Stored data entries
* * * * * * * * *

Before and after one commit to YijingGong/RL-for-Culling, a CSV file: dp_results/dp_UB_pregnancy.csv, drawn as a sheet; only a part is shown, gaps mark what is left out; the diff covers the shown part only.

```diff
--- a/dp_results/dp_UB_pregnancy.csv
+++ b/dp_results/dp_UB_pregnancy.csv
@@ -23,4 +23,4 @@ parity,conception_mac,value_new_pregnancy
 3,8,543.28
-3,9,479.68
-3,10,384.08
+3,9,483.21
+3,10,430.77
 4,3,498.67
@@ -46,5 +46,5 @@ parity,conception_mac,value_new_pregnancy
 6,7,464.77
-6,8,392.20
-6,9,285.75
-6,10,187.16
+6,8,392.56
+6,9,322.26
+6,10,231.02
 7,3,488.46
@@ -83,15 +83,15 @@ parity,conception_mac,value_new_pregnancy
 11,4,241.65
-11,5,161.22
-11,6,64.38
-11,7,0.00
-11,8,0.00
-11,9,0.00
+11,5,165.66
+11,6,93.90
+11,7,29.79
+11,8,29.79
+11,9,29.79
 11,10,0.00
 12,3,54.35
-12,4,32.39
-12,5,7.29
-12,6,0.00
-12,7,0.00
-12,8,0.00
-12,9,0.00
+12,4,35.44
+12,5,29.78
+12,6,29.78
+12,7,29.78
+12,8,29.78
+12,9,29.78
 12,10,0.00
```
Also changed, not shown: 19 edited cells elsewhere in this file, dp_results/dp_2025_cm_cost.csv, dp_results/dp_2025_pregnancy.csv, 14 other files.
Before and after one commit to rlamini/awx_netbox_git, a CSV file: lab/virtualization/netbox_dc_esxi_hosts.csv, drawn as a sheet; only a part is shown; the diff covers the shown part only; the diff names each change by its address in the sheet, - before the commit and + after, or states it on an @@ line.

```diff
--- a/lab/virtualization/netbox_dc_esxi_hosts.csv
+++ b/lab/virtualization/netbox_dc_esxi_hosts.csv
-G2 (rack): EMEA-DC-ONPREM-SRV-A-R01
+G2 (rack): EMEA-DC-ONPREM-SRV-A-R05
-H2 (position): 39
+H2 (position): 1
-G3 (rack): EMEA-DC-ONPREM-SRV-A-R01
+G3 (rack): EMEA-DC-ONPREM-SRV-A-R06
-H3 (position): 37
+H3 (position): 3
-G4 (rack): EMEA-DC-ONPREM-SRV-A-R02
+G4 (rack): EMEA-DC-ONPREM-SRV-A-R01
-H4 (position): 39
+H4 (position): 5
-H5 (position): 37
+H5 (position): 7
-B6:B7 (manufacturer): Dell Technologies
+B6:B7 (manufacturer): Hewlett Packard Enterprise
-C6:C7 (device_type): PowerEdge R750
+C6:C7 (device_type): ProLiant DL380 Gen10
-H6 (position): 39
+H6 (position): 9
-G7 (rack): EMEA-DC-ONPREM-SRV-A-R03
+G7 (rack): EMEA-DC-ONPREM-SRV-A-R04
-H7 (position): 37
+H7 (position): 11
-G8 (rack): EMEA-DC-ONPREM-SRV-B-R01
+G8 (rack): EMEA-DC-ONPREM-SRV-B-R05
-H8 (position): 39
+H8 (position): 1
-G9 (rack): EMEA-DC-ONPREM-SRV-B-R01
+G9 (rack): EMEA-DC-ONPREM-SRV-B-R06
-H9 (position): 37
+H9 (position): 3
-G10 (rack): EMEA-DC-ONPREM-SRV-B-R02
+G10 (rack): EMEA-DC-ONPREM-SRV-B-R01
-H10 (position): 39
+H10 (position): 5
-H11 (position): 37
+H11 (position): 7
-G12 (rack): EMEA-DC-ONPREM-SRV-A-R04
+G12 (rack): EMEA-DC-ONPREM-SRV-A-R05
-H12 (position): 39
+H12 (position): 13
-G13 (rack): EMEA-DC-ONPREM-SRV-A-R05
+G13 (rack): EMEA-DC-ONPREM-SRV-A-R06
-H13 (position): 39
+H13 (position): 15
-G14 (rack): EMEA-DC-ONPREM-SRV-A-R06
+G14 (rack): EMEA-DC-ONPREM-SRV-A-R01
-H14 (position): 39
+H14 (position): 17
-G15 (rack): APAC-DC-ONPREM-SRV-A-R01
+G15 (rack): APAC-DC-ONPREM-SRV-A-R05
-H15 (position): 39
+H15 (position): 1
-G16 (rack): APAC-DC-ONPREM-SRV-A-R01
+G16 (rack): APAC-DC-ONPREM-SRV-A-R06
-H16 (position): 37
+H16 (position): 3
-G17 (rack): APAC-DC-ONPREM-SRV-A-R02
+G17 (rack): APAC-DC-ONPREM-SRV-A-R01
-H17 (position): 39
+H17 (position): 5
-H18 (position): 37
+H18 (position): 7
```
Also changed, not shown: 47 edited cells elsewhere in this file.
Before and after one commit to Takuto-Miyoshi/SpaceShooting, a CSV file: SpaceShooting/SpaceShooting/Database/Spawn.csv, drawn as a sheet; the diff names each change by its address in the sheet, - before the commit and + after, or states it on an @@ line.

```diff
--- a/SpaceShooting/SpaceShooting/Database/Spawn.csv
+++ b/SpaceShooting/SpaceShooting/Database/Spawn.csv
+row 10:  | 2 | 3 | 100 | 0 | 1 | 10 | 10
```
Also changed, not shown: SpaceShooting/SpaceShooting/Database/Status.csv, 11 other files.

* * * * * * * * *

* [WORK TO COMPLETE]: Every line of the data above that includes "APAC" should be listed.

* [ANSWER TO THIS EXERCISE]:
-G15 (rack): APAC-DC-ONPREM-SRV-A-R01
+G15 (rack): APAC-DC-ONPREM-SRV-A-R05
-G16 (rack): APAC-DC-ONPREM-SRV-A-R01
+G16 (rack): APAC-DC-ONPREM-SRV-A-R06
-G17 (rack): APAC-DC-ONPREM-SRV-A-R02
+G17 (rack): APAC-DC-ONPREM-SRV-A-R01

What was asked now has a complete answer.